Civil engineers are responsible for designing and building the infrastructure we use in our daily lives. This includes roads, bridges, buildings, airports, other transportation networks, and water and power systems among other things. In my four years as a civil engineering student at USC I’ve learned about the properties of various building materials and then used those materials to design buildings and run experiments on their applications.
For my major I’ve taken graphic design courses, statics, dynamics, fluid mechanics, mechanical behavior of materials, theory of structures, mechanics of deformable bodies, risk analysis, steel design, concrete design, and geotechnical engineering courses. I have also taken two architecture history courses, and my building science studio for the last three years. Currently I’m finishing up my last building science studio course, as well as an introduction to geology and construction engineering. I’ve designed beach front houses, mountain cabins, a farmers market, and bridge out of various building materials and now I’m designing a wooden skyscraper! Coming into USC I wanted to learn how to design buildings – and that’s exactly what I’ve learned in my four years here, plus many other types of civil engineering projects.
Already had my first group project meeting today for my building science class! We’re designing a wooden skyscraper! #ViterbiClass
— Natalie Alvarez (@natralvarez) January 16, 2014
An important part of the design process is understanding building construction. I’ve toured several projects on and around USC’s campus, including one of USC’s latest construction projects, a new building for the Annenberg School at USC:
Touring the new Annenberg building on campus! pic.twitter.com/ffL2kk1RJE
— Natalie Alvarez (@natralvarez) January 29, 2014
My final project in my Mechanical Behavior of Materials course – testing the strength of epoxy bonded concrete beams:
— Natalie Alvarez (@natralvarez) November 13, 2013
The culmination of one semester of Building Science work! Our farmers market in Silver Lake:
Since the civil engineering curriculum is so broad, there are many different paths I can take once I graduate! After studying civil engineering at USC, I can go into structural (design), geotechnical, transportation, water resources, or construction engineering. I plan on interning at a construction firm this summer, which is an industry a lot of my friends are going into once we graduate in May. I also have friends that are going into structural engineering and also working on larger scale infrastructure projects. I even have friends that are going into architectural design.

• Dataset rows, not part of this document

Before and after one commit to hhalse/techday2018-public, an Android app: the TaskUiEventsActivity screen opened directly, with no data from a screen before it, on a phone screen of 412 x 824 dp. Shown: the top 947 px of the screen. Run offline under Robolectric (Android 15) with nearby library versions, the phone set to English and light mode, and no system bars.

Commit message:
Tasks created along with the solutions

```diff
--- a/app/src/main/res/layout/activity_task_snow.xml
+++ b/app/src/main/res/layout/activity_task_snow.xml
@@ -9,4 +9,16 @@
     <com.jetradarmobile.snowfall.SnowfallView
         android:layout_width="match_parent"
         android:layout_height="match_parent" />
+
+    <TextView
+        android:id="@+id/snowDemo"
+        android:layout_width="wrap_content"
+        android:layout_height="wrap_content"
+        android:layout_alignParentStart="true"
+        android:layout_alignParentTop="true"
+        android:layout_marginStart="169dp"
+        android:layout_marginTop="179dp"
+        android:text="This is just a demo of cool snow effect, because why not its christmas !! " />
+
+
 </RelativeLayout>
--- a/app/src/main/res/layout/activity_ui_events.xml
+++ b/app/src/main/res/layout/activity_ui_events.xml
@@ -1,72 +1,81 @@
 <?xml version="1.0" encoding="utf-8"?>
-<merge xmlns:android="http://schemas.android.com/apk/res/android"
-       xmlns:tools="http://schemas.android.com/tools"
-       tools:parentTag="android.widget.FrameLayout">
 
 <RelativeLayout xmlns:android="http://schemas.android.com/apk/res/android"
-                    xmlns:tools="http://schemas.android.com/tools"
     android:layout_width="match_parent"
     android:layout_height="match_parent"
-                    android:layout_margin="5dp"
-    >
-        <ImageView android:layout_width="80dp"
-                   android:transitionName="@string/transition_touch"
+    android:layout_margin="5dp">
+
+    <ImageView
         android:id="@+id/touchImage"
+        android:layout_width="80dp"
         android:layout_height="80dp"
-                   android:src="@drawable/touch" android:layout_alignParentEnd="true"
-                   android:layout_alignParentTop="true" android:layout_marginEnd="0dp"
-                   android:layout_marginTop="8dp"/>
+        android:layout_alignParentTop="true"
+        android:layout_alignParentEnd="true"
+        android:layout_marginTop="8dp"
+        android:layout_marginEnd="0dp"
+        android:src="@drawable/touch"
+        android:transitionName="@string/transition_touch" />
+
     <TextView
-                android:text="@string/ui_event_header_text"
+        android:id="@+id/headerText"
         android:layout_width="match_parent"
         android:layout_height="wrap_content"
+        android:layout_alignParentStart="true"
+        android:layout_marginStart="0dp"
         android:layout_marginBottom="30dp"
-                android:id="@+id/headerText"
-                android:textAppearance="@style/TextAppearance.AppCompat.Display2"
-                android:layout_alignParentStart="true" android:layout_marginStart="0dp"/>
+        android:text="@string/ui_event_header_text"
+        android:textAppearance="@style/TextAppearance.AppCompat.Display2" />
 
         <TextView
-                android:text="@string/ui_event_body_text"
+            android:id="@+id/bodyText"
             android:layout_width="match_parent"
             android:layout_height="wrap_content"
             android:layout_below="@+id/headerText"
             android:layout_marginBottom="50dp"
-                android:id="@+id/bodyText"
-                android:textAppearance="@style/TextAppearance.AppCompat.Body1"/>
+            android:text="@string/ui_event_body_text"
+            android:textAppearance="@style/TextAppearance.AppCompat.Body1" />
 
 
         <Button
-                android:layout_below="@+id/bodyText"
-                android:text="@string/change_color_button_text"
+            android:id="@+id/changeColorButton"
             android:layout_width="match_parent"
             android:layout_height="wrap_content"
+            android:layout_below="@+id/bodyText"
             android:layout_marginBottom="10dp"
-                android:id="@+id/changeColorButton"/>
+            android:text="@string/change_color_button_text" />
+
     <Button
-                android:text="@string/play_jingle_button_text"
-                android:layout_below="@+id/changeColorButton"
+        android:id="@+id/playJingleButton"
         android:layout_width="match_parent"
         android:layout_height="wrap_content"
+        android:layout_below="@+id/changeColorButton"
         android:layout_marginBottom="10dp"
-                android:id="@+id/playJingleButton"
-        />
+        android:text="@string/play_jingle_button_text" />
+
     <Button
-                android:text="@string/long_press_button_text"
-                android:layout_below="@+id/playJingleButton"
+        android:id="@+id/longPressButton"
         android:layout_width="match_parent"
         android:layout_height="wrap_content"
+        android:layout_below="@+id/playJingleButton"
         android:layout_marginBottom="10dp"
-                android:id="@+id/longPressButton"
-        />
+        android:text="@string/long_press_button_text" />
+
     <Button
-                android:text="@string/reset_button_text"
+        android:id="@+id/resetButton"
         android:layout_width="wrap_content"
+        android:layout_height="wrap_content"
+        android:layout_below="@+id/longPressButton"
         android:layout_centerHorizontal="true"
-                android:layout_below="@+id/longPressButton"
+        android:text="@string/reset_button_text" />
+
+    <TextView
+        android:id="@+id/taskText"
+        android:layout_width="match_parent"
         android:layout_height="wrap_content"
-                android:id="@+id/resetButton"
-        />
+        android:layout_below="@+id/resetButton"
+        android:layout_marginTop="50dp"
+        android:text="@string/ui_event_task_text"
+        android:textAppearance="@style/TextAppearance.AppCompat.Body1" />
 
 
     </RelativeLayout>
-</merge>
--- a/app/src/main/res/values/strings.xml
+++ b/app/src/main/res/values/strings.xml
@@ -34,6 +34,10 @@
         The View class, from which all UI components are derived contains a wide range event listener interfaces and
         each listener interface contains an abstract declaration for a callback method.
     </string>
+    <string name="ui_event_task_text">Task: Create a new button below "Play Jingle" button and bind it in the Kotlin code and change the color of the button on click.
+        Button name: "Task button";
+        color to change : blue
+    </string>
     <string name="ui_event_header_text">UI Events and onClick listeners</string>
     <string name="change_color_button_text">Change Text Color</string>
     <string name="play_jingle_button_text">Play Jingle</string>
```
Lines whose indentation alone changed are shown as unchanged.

Feel free to send me any questions you might have about civil engineering!
Until next time,